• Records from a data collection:
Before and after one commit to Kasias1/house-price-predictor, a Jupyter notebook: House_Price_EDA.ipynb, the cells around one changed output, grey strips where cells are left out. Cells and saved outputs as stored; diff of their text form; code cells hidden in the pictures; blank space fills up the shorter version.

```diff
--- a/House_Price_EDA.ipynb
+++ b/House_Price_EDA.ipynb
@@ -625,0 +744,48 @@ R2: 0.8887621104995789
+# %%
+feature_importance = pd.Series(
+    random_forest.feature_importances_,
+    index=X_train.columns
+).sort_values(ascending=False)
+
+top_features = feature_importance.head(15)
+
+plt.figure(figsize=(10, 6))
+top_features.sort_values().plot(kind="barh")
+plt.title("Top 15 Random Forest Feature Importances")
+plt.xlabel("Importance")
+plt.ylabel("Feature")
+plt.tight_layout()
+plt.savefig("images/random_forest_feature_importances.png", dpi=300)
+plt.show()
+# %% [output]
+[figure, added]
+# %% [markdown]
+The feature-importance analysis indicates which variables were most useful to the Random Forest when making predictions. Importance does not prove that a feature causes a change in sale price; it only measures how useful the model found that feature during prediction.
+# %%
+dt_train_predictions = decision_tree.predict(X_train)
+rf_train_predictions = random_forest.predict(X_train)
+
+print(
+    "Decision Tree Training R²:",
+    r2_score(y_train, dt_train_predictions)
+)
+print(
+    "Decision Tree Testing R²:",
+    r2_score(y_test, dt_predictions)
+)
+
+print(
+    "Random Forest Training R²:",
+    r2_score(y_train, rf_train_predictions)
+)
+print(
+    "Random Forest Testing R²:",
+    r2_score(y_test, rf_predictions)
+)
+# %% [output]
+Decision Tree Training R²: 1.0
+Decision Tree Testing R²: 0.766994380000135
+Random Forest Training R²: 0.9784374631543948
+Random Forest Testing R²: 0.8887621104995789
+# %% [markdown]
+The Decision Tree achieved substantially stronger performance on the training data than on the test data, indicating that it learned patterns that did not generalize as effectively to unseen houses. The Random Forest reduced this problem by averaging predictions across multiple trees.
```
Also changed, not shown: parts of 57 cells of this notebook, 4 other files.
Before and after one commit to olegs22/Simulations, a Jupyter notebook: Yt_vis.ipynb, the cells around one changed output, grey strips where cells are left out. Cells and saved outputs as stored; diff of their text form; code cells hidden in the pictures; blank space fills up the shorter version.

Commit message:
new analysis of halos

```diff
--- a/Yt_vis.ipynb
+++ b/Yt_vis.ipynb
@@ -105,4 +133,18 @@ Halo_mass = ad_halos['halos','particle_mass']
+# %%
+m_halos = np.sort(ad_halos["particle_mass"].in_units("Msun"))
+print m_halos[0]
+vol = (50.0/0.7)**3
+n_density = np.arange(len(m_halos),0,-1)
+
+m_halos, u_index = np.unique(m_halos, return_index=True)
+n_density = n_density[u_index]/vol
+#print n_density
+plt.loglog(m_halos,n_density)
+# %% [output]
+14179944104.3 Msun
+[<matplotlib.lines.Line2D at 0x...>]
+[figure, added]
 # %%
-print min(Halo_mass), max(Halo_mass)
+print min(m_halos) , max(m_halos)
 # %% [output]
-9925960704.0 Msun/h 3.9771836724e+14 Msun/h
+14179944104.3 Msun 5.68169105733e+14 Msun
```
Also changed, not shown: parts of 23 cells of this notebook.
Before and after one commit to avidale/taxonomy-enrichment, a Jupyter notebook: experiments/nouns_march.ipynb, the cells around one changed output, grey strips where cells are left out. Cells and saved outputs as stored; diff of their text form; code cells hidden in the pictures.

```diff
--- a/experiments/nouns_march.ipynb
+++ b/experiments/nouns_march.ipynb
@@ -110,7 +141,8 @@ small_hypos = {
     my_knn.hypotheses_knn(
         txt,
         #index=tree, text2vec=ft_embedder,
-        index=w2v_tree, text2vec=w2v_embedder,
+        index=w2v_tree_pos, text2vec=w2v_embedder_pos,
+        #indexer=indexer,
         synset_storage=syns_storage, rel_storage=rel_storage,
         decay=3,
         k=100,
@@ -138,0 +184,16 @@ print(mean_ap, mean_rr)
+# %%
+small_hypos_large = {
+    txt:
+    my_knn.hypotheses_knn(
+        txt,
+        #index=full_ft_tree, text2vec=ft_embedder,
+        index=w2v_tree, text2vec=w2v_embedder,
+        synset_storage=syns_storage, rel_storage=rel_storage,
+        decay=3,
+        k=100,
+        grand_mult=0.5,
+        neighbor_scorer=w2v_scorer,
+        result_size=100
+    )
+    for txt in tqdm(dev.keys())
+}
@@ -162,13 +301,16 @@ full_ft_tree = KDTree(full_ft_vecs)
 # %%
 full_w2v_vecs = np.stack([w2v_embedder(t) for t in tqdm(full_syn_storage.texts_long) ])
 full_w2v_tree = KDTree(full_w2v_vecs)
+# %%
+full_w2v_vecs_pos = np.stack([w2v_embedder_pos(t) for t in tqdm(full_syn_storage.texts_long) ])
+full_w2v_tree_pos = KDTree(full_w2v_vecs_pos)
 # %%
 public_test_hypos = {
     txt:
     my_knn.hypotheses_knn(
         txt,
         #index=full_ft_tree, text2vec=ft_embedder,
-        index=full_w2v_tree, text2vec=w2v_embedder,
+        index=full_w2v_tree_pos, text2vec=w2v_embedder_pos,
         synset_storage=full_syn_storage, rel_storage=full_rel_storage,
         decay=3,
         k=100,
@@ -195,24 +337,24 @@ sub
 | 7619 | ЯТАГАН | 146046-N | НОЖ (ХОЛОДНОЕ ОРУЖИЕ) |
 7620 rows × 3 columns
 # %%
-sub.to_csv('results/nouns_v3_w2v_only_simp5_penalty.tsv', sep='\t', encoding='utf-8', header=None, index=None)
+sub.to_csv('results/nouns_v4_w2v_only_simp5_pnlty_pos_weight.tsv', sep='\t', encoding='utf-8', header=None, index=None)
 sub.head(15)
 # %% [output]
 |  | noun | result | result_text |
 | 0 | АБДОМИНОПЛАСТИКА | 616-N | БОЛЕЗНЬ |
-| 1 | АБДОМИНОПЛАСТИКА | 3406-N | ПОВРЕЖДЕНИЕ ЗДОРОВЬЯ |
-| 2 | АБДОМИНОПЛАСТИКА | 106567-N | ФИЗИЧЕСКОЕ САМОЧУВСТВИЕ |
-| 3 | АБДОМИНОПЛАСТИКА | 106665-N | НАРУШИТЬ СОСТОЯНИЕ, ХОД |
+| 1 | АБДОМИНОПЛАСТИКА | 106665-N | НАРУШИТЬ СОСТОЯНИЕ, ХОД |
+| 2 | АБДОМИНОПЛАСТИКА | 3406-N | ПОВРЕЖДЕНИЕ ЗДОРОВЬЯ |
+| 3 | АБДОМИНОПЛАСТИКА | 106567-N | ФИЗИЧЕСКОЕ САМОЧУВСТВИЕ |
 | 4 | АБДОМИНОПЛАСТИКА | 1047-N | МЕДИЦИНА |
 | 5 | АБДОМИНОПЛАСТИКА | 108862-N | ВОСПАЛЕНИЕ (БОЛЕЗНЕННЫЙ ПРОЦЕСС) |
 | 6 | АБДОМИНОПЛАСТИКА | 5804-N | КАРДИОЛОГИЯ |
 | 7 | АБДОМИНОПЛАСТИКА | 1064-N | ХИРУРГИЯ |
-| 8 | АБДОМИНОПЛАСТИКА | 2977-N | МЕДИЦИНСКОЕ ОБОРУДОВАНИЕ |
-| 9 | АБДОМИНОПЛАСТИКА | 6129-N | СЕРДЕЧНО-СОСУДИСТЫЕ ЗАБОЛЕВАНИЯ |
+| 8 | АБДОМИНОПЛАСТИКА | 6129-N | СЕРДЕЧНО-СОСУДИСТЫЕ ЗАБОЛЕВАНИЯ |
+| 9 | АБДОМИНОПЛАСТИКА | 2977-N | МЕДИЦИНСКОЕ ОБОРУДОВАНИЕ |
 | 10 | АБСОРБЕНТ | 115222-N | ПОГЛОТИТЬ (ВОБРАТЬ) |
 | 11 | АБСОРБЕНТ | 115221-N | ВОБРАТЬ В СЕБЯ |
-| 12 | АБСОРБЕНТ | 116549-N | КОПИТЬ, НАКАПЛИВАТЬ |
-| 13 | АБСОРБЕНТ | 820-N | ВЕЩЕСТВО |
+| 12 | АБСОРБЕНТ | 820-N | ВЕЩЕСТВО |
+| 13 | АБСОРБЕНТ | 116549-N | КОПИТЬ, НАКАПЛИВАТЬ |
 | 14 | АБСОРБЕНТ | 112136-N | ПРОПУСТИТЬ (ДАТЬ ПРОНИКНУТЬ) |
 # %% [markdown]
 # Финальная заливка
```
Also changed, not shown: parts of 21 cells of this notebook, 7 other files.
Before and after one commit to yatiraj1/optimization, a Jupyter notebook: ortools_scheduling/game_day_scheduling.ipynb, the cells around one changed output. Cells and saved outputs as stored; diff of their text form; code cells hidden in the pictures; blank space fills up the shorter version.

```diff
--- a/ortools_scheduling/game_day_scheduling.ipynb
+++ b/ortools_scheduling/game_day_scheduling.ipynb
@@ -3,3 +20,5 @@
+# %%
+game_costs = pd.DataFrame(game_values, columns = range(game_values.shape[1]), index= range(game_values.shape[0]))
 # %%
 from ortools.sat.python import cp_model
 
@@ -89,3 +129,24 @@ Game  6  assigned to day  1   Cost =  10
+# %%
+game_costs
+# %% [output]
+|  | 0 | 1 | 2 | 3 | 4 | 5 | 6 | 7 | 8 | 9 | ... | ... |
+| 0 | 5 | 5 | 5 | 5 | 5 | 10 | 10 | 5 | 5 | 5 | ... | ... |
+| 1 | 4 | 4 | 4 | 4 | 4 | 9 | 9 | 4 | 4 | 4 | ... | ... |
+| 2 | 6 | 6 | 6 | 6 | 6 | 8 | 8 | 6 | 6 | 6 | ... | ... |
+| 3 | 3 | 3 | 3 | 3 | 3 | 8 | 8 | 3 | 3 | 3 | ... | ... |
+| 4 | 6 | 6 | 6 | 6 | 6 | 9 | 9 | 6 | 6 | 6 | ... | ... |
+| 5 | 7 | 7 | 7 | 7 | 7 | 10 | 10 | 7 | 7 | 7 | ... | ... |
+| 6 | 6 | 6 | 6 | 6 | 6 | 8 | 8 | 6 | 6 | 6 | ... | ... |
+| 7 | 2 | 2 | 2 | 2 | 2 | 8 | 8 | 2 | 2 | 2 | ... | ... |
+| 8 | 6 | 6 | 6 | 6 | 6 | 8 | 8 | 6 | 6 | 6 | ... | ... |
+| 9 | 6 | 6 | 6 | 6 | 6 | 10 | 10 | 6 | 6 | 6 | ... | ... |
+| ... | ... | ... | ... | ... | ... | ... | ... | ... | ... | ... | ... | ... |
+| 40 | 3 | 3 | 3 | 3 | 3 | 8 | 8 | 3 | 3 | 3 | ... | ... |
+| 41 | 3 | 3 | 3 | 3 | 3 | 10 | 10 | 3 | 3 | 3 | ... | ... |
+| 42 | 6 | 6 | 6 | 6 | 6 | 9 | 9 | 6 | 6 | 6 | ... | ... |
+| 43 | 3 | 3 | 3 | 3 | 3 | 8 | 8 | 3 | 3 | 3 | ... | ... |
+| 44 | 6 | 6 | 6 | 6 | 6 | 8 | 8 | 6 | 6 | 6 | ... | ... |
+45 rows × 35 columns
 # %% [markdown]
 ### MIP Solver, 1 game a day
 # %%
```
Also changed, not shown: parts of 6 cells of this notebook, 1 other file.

• Task goal: State how many lines in the records above contain the word "АБСОРБЕНТ". Give nothing but the number.

• Response: 7